For so many reasons – including the establishment of Open Access business models, ready access to digital publishing tools, and the nearly limitless power of cloud computing – scholarly publishing in 2017 is innovative and dynamic.
Much of the energy comes from the researcher community, who have broken out of their roles as content contributors to establish themselves as the partners, customers, and even competitors of publishers.
As part of the Research & Scholarly Publishing Forum at last week’s London Book Fair, Copyright Clearance Center CEO Tracey Armstrong moderated a panel discussion that explored how researchers are driving innovation in scientific publishing, and finding new roles in publishing far beyond the laboratory bench. The RSPF is presented by the UK’s Publishers Association and the Association of Learned & Professional Society Publishers (ALPSP)

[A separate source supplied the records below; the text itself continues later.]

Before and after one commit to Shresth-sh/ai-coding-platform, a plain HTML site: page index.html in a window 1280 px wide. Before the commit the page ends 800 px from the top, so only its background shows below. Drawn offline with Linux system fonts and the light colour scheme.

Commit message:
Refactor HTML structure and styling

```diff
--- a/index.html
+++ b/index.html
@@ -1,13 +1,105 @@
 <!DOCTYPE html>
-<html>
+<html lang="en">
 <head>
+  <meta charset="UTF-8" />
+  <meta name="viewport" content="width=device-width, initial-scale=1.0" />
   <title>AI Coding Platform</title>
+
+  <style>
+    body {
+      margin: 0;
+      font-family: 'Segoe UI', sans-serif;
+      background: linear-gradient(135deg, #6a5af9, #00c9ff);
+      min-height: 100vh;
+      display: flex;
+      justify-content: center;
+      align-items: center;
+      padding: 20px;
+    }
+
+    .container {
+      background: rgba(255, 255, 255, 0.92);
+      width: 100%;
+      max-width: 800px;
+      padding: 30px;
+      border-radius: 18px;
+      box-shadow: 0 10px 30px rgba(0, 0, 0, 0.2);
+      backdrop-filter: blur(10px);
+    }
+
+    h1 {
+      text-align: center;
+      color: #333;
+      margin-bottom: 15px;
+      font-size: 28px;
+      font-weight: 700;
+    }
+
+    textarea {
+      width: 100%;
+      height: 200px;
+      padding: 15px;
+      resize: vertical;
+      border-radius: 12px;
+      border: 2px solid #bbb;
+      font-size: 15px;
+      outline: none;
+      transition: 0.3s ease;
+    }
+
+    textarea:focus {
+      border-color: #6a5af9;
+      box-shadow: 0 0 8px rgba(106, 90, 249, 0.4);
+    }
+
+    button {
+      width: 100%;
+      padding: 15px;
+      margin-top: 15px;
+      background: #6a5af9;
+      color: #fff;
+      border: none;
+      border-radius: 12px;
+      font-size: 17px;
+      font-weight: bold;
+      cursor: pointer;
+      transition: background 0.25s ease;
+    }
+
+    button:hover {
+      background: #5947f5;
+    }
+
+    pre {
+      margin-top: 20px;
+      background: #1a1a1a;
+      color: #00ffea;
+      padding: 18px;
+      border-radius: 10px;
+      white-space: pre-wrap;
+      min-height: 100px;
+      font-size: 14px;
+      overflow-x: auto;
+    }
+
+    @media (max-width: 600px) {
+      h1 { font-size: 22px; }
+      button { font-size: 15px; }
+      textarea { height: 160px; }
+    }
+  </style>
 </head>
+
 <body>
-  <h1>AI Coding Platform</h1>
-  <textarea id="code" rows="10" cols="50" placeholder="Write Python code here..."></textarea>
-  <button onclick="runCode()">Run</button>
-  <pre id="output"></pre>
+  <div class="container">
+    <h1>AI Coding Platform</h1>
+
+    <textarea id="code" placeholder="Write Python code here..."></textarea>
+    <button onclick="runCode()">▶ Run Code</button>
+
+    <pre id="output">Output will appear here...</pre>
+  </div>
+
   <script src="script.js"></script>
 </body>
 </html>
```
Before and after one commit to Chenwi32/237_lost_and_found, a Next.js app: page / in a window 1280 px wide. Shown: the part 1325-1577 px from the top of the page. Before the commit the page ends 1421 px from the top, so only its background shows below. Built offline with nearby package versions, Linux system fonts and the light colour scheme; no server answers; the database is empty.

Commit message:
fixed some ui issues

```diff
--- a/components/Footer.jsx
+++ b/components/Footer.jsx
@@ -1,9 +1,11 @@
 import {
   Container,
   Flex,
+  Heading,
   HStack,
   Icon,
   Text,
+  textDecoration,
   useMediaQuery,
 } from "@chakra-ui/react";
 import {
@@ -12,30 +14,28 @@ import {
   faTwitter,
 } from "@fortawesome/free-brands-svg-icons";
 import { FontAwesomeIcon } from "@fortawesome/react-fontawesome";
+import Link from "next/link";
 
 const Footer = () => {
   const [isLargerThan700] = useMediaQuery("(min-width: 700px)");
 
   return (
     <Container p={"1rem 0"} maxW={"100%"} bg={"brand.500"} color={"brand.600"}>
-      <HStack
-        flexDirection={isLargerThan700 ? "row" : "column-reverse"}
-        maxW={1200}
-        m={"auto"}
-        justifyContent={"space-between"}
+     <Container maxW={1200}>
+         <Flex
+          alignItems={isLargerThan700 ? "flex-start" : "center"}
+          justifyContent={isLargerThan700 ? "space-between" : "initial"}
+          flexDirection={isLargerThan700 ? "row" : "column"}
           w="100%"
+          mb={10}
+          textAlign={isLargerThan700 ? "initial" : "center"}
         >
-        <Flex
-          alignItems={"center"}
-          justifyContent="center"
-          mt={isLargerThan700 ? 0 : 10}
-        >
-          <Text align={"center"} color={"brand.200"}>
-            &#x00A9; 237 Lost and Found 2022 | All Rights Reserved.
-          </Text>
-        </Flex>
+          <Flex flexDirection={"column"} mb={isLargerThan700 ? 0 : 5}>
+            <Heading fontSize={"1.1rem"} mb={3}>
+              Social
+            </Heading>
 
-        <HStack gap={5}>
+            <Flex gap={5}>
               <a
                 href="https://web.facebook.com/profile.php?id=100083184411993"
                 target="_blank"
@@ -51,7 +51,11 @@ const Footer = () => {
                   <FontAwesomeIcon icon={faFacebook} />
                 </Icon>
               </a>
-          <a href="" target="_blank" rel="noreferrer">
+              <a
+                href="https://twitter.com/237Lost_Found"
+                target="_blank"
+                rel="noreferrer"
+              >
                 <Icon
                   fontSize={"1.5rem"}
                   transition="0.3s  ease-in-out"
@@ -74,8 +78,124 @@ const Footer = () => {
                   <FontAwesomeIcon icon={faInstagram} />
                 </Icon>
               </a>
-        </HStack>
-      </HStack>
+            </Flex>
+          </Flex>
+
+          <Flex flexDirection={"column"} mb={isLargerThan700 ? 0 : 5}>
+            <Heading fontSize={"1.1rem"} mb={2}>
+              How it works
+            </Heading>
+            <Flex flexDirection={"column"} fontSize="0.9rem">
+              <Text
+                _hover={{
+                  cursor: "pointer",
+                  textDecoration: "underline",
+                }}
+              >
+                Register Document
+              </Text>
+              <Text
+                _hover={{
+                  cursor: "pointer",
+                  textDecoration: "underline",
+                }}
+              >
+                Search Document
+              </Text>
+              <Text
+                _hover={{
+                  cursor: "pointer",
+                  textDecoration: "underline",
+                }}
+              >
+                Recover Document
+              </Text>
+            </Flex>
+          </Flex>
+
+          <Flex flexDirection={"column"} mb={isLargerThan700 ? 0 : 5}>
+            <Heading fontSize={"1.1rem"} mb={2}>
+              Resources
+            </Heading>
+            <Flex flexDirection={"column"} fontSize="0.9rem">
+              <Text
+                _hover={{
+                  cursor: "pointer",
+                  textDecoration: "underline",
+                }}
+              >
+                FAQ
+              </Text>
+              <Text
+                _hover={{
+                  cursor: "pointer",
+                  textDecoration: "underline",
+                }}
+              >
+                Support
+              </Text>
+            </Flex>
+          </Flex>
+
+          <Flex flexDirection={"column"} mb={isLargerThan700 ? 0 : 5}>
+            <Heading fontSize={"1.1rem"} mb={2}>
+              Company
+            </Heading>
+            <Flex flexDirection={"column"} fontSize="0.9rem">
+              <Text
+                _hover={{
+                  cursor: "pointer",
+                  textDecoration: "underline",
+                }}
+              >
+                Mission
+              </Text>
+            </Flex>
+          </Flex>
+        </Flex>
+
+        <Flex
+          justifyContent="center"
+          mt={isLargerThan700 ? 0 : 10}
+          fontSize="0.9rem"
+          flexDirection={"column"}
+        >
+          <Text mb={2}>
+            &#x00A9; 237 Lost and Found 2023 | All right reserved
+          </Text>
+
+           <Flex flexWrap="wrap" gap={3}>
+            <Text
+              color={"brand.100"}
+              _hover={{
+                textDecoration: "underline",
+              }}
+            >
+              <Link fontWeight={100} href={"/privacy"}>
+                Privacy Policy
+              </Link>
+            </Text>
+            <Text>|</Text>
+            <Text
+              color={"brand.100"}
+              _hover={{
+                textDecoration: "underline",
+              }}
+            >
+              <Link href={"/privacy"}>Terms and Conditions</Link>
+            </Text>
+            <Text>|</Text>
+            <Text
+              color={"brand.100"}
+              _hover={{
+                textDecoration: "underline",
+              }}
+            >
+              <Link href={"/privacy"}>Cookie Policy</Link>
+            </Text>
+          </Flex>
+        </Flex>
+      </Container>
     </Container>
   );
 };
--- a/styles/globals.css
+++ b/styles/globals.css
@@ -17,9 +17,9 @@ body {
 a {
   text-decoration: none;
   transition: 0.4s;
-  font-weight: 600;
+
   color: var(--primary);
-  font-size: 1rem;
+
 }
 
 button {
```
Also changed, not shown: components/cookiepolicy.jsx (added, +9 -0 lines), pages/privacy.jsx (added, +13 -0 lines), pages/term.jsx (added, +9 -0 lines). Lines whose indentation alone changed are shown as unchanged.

Panelists for the discussion were –
- Frederick Fenter Ph.D., Executive Editor of Frontiers, one of the largest and fastest-growing open-access publishers in the world. In 2014, Frontiers received the ALPSP Gold Award for Innovation in Publishing.
- Dr. John Inglis, co-founder of bioRxiv, Cold Spring Harbor Laboratory’s preprint service for the life sciences. Inglis is also the founding Executive Director and Publisher of Cold Spring Harbor Laboratory Press, a not-for-profit publisher of journals, books, and online media in molecular and cellular biology, based in Cold Spring Harbor on Long Island in New York State.
- Sybil Wong, Ph.D., Head of Partnerships for Sparrho, a startup blending expert curation and machine learning to help users from more than 150 countries stay on top of the science that matters to them.